— What to produce —
Reproduce, exactly and in full, only the lines below from the one containing "(Multi-Turn Query &" through the one containing "OCR (Scanned Image".

Change listing data
□ □ □ □ □

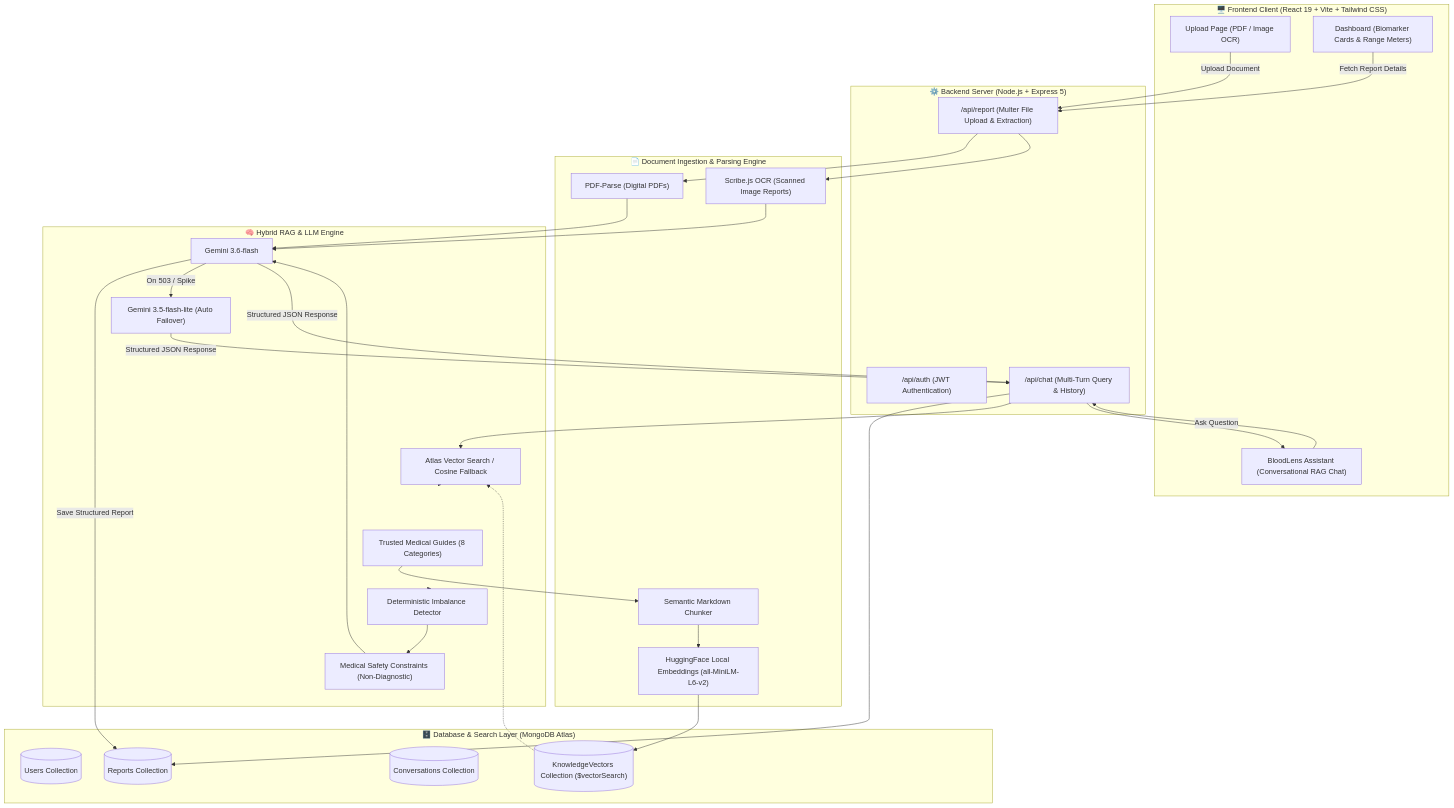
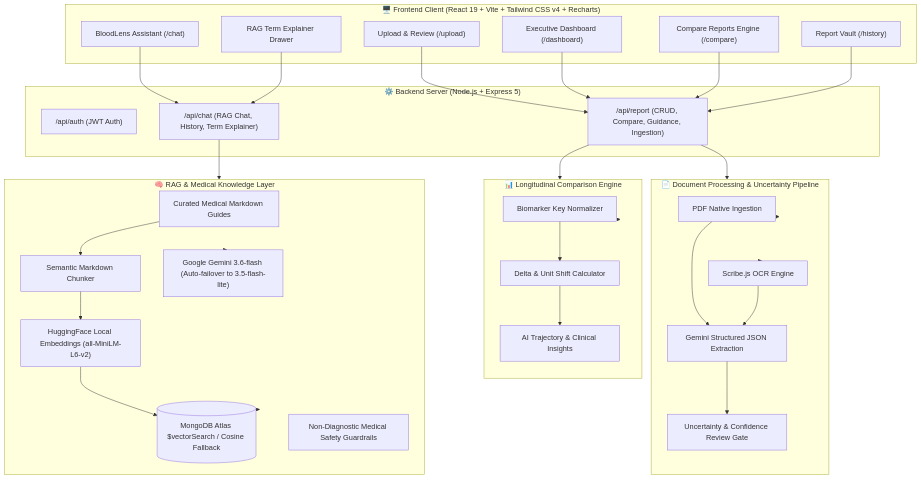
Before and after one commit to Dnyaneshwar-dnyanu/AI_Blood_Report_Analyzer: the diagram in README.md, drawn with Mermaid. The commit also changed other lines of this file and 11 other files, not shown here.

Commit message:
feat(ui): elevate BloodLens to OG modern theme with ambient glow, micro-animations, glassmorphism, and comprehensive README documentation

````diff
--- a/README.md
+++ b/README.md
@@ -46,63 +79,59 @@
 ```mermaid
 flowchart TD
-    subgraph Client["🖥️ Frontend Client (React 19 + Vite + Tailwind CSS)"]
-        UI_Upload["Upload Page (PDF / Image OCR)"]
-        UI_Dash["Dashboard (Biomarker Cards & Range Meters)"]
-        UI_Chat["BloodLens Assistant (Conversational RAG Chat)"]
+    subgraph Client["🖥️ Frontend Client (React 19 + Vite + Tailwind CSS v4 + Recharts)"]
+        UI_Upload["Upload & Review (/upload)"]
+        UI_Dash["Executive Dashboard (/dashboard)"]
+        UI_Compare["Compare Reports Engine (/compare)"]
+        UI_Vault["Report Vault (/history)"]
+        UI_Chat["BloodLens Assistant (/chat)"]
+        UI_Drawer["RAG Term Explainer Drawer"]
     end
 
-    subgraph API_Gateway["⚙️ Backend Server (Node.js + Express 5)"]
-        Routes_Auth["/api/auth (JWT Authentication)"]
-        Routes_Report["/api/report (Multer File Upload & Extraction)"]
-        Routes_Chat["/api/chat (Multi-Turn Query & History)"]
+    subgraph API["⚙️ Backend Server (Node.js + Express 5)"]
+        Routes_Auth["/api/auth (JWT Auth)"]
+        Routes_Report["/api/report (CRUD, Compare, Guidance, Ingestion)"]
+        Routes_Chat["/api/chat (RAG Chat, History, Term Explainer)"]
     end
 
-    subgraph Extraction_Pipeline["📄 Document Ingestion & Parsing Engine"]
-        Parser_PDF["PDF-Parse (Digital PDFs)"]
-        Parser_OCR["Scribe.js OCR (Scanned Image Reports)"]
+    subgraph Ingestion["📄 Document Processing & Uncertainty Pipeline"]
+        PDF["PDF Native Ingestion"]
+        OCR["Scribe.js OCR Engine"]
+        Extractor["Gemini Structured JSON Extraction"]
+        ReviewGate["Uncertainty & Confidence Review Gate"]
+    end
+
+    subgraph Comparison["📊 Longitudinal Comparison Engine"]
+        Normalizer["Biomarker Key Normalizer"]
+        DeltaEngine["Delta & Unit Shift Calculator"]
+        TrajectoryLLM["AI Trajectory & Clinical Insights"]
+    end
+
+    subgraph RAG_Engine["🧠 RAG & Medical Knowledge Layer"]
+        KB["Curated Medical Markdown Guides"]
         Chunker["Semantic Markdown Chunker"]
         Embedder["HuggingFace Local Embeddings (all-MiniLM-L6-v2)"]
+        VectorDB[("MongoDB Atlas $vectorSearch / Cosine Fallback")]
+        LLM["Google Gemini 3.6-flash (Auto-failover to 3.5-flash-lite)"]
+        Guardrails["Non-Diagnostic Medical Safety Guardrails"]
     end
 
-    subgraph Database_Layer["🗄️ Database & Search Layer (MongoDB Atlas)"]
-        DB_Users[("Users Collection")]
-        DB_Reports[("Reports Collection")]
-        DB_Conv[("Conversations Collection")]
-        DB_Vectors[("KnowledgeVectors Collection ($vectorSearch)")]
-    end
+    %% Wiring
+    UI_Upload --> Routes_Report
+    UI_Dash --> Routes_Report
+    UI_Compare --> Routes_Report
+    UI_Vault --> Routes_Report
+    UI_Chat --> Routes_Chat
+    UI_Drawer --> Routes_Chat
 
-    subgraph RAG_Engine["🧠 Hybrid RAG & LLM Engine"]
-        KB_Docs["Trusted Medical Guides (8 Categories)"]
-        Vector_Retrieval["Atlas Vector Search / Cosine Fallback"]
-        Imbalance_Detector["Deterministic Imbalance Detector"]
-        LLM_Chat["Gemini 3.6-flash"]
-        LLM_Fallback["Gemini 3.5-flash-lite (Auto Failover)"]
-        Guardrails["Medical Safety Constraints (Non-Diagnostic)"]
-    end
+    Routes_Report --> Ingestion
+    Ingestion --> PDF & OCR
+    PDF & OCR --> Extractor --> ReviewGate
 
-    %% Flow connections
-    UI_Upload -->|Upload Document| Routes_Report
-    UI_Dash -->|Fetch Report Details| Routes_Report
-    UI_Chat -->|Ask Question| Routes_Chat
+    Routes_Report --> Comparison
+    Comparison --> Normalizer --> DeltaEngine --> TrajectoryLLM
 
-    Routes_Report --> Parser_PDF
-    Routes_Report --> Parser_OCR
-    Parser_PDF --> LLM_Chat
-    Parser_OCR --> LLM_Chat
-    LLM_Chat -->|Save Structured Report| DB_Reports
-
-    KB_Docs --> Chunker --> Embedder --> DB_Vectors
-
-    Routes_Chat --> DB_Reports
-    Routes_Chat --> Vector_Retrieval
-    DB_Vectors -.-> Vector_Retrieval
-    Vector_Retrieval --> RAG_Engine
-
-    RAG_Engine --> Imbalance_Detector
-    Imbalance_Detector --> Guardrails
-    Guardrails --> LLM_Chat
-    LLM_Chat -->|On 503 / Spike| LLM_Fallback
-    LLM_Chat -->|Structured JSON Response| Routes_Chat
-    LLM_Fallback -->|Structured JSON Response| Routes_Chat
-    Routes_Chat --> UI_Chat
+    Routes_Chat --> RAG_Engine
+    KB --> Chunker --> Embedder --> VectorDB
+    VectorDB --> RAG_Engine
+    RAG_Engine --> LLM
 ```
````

□ □ □ □ □

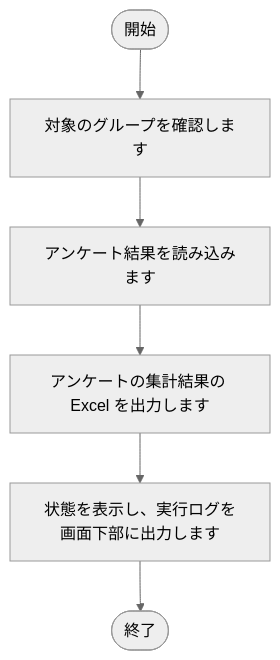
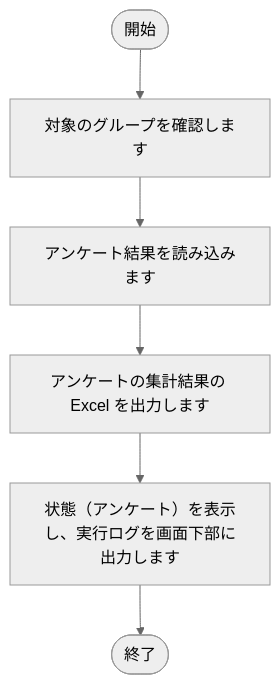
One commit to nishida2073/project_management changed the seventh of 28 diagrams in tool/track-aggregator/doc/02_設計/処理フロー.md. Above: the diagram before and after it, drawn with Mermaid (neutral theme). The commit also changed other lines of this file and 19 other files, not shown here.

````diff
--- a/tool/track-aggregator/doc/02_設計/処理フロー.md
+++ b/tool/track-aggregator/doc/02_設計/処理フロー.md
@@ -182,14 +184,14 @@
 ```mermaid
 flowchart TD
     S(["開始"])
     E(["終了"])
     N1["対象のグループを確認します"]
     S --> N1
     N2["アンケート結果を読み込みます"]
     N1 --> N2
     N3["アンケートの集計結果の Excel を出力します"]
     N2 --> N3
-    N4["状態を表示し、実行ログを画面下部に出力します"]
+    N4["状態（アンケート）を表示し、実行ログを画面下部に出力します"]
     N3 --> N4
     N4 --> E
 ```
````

□ □ □ □ □

— Expected answer —
-        Routes_Chat["/api/chat (Multi-Turn Query & History)"]
+    subgraph API["⚙️ Backend Server (Node.js + Express 5)"]
+        Routes_Auth["/api/auth (JWT Auth)"]
+        Routes_Report["/api/report (CRUD, Compare, Guidance, Ingestion)"]
+        Routes_Chat["/api/chat (RAG Chat, History, Term Explainer)"]
     end
 
-    subgraph Extraction_Pipeline["📄 Document Ingestion & Parsing Engine"]
-        Parser_PDF["PDF-Parse (Digital PDFs)"]
-        Parser_OCR["Scribe.js OCR (Scanned Image Reports)"]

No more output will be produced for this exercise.